Big Red Loves Trophy Games
By Dave Wohlhueter
Fresh from winning the fourth consecutive Empire State Bowl (it’s really a nice crystal bowl), the Big Red has much to play for when it entertains Penn at Noon on Saturday at Schoellkopf Field and a Fox Sports TV audience.
- The Trustees’ Cup is a stake, a prize that began being awarded in 1995, with the Quakers holding a 14-7 advantage, including winning the last two contests between the two schools.
- The 26 seniors are looking to end their Cornell careers with a 5-5 season to show that they have brought the program back to respectability, and with even better results to come. The last time Cornell finished at .500 was 2011. The seniors, as alumni, want to return to campus next year and see the Trustees’ Cup on display at Schoellkopf Memorial.
- A Cornell win would be the program’s 637th that ranks 13th-most in the Football Championship Subdivision (formerly I-AA).
With 122 previous meetings, the Cornell-Penn series ranks fifth in most games played in the FCS. The Cornell-Dartmouth series and the Big Red-Penn series are the second-longest uninterrupted active series, as the teams have met every season since 1919, a span of 97 years. They trail only Lafayette-Lehigh, which has been played every year since 1897.
In the last 30 years, Cornell and Penn have battled for the Ivy championship three times on the final game of the season. In 1986, Maxie Baughn’s greatest defensive team ever lost to the Quakers 31-21 before 22,000 screaming fans at Schoellkopf.
1988 saw the two teams meet again in Ithaca before 18,000, with the Ancient Eight title on the line, and the Big Red prevailed 19-6. Five Cornell players earned first-team All-Ivy honors, including Hall of Famers Scott Malaga (RB) and Mitch Lee (LB).
The Jim Hofher era began in 1990, and again it was Penn fighting the Red for the championship at Schoellkopf in the final game. The score? Cornell 21, Penn 15. With Hall of Fame assistant Pete Noyes moving over from defense to coach the offensive line, Cornell had three trenchmen—Jay Bloedorn, Greg Finnegan and Chris Field—named to the Ivy League first team, leading the Big Red’s 14 overall selections. All-Ivy tailback John McNiff, another Hall of Famer, rushed for 998 yards that season, and he’s still trying to find that final two yards. That was the same year that McNiff’s running mate, Hall of Famer Scott Oliaro, rushed a school-record 288 yards in a victory at Yale.
Many followers of this tremendous rivalry remember all the games that were played at Franklin Field on Thanksgiving annually from 1897-1938, except for 1918.
Beating Penn will be the biggest challenge Cornell has had this season. The Quakers are tied for first place (5-1) in the Ivy League with Princeton and Harvard, and have won six of their last seven outings.

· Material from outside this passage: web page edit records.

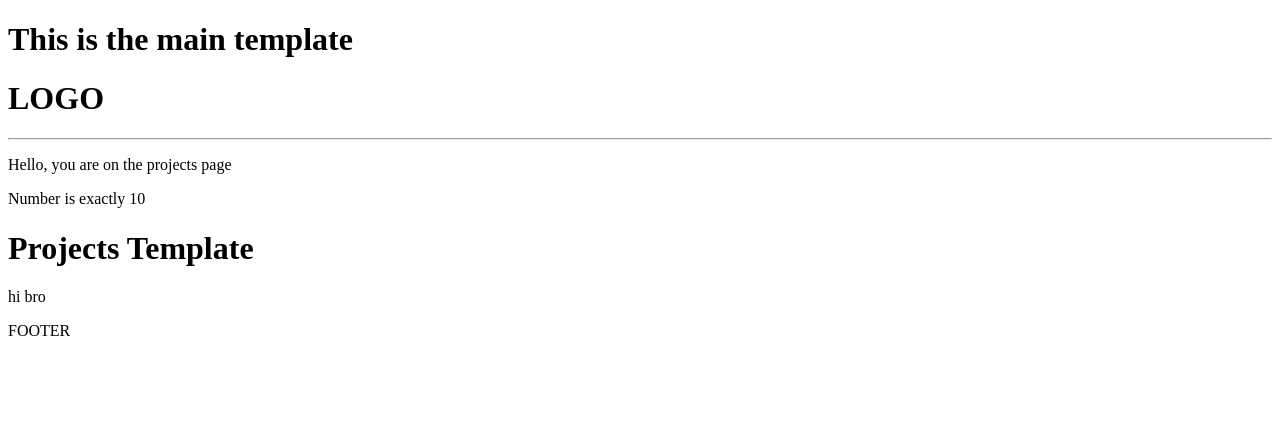
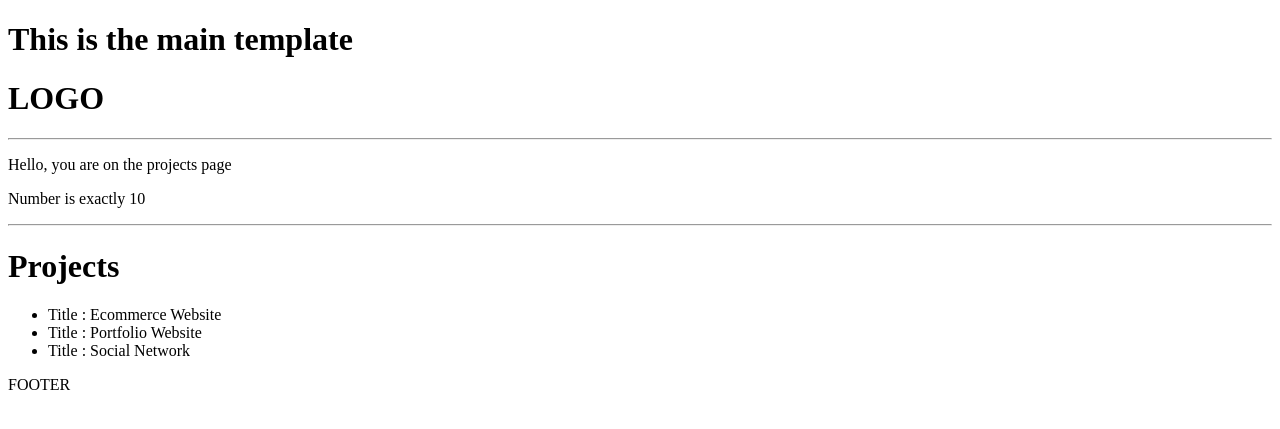
Before and after one commit to naveensanjula975/DevSearch, a Django app: page / in a window 1280 px wide. Shown: the top 429 px of the page. Run offline with Django 4.2, Linux system fonts and the light colour scheme.

Commit message:
<li>Title : {{ project.title }}</li>

```diff
--- a/projects/templates/projects/projects.html
+++ b/projects/templates/projects/projects.html
@@ -6,14 +6,23 @@
 
 {% if number > 10 %}
 <p>Number is greater than 10</p>
+
 {% elif number == 10 %}
 <p>Number is exactly 10</p>
+
 {% else %}
 <p>Number is less than 10</p>
 {% endif %}
 
+<hr>
 
-<h1>Projects Template</h1>
-<p>hi bro</p>
+<h1>Projects</h1>
+
+<ul>
+    {% for project in projects %}
+    <li>Title : {{ project.title }}</li>
+    {% endfor %}
+</ul>
+
 
 {% endblock content %}
--- a/projects/views.py
+++ b/projects/views.py
@@ -1,10 +1,30 @@
 from django.shortcuts import render
 from django.http import HttpResponse
+
+
+projectsList = [
+    {
+        'id': '1',
+        'title': "Ecommerce Website",
+        'description': 'Fully functional ecommerce website'
+    },
+    {
+        'id': '2',
+        'title': "Portfolio Website",
+        'description': 'Fully functional ecommerce website'
+    },
+    {
+        'id': '3',
+        'title': "Social Network",
+        'description': 'Fully functional ecommerce website'
+    },
+
+]
 
 def projects(request):
     page = 'projects'
     number = 10
-    context = {'page':page, 'number':number}
+    context = {'page':page, 'number':number, 'projects':projectsList}
     return render(request, 'projects/projects.html', context)
 
 def project(request, pk):
```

Senior Alek Torgersen, first-team All-Ivy in 2015, is an excellent quarterback who has thrown for 1,947 yards and 16 touchdowns, while scoring six himself. The offense is balanced with the league’s leading rusher, Tre Solomon, lining up with Torgersen. Solomon has 734 yards and seven TDs.
The visitors’ leading receiver is Justin Watson, who has 78 receptions for 1,009 yards and eight scores, including the game-winning three-yard reception with 0:15 left in the victory over Harvard.
Cornell Head Coach David Archer analyzed the opposition by saying, “Penn is an outstanding football team with a lot of firepower. Torgersen is the best quarterback in the Ivy League, and Solomon’s stats speak for themselves; he is also No. 1. And Watson is an NFL quality receiver. He is so good; he should be playing at another level.”
Cornell scored 42 points last week at Columbia. The last time the Big Red had tallied that many points was in the 2013 season finale, a 42-41 squeaker over, you guessed it, Penn.
The Big Red will say good-bye to 26 seniors, but the cupboard certainly isn’t bare. The top passer, Dalton Banks, and two top rushers, Chris Walker and J.D. PicKell, will be back next season to give the offense much balance. The defense will be solid with the return of Nos. 1 & 2 tacklers, junior safety Nick Gesualdi and sophomore ILB Reis Seggebruch. In addition, Gesualdi, with six interceptions in 2016, topped a defense that had 14 pickoffs.
The President’s Cup is up for grabs on Saturday. Somebody has to take it home, so it might as well stay right here rather than make that trip back to Philadelphia.